Artists often work with inconsistent income. Many of us work a series of part time jobs, do consulting work, or take jobs that rely on tipping for the bulk of our money. Here is how I create the experience of getting paid the same amount at the same time each month for myself, even though I have not had a steady paying, permanent job in nearly five years.
Know how much money you need each month
Make a list of all the bills and expenses you have to pay each month. Then write down the highest amount you have been paying for that expense. If your electric bill fluctuates between $75 and $100, write down $100. If rent is always $800, but groceries are sometimes $200 and sometimes $250, write down $250.
Here is mine:
2020 Budget: $1,500:
Rent/trash/water/maintenance/internet/cable/storage shed package: $790

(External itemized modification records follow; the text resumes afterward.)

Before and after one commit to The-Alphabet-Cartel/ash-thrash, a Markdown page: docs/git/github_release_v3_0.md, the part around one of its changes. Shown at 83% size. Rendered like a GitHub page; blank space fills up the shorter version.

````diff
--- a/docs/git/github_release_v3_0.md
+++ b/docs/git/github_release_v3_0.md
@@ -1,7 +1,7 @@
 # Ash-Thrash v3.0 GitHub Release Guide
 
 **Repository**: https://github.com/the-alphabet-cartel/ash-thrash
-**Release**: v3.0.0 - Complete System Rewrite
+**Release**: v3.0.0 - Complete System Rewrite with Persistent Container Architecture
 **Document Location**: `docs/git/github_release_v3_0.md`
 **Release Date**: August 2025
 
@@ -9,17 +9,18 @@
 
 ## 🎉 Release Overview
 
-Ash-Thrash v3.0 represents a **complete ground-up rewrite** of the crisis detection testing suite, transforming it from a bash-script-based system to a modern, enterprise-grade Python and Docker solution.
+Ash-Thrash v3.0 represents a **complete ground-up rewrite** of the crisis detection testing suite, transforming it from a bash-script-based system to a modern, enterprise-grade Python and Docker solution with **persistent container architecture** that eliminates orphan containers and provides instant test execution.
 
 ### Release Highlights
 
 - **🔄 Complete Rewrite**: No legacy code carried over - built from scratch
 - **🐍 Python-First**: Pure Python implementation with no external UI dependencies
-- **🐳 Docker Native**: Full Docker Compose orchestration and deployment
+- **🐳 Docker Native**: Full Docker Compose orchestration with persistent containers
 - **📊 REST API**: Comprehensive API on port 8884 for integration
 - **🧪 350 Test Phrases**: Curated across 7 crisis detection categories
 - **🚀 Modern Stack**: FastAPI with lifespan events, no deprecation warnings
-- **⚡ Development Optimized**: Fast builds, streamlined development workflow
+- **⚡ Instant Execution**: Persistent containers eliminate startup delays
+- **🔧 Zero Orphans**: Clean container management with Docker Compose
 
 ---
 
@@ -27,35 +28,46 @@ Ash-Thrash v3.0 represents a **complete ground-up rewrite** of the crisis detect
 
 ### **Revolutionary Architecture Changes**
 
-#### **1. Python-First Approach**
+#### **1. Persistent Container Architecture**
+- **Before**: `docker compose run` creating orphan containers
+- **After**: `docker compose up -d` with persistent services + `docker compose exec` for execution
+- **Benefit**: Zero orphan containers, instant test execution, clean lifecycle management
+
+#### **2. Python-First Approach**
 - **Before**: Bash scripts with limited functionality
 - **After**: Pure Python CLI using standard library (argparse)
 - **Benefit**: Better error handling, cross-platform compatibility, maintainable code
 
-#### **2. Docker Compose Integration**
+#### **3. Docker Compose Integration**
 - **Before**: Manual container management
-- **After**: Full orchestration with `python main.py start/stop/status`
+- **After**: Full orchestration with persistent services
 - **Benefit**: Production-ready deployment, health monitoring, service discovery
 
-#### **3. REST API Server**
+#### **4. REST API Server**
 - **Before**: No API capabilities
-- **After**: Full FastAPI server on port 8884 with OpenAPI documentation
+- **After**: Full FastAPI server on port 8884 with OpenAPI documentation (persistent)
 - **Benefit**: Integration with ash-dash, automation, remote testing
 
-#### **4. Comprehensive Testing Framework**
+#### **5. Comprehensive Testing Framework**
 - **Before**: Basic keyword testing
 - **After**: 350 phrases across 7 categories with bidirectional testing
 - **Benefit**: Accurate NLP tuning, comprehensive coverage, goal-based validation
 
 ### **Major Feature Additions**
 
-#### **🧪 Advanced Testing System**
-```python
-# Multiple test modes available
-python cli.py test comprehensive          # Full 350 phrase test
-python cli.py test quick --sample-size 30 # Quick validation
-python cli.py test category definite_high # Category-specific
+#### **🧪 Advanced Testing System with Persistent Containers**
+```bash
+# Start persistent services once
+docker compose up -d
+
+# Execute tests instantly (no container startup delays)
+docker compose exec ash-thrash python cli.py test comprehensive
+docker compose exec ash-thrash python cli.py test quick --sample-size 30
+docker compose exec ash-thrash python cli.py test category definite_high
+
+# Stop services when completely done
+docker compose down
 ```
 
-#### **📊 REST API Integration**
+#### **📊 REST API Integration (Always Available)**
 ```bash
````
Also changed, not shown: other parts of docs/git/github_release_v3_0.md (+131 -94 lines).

Electric bill: $125
Student loans: $100
Health Insurance: $20
Callie (my dog’s groomer and monthly health supplement): $40
Total: $1440 (I plan to keep the same budget for a few years, and rent goes up $15 each year)
Begin with a “pay from” account
Start this account with as close to two to six months worth of expenses as you can. If you know your monthly expenses, and you have six months worth, set that amount aside in this account. If you can only manage two, or even one, that’s fine. The important thing is to establish the account and set aside something to serve as your base. Arrange to have all, or at least most, of your income deposited into this account.
My account started with enough money for two months in it. The paychecks from my job teaching writing to adults online are deposited directly into it. Some of the funds from the second day job I took to have some extra money are also deposited into this account. It is only touched once per month, when I use it to give myself a paycheck.
Create a “next month’s bills” account
Many people like to open up an extra savings account for this one. Others just use their checking. Either way, this is the account that holds the money for next month’s expenses. Pay this account from the “pay from” savings at the same time each month. Treat this monthly amount like your steady paycheck.
I pay myself $1,500 per month by depositing that amount from my “pay from” account into this “next month’s expenses” account at the end of every month. Once that account has been paid for the following month, I know I can relax. Next month is taken care of, and I have additional funds waiting for me in my “pay from” account.
Set aside other funds as needed
Most budget gurus suggest setting up an emergency fund with anything leftover after you pay yourself, then meet your monthly expenses. It is always a good idea to keep at least $1,000-$1,500 aside for those unexpected expenses that come up. You might also want to set aside a special fund for your art career, travel, or any other goals you may have.
These funds can be added to with extra income, gifts, fundraisers, or the money left over after you pay your basic expenses from your self-generated paycheck each month.
Johnson, H. (2016).Nine keys to budgeting on a fluctuating income. The simple dollar.
Retrieved from: https://www.thesimpledollar.com/how-to-budget-with-an-irregular-income/
Ramsey, D. (2018). How to budget an irregular income in 3 easy steps.
Retrieved from: https://www.daveramsey.com/blog/how-to-budget-an-irregular-income/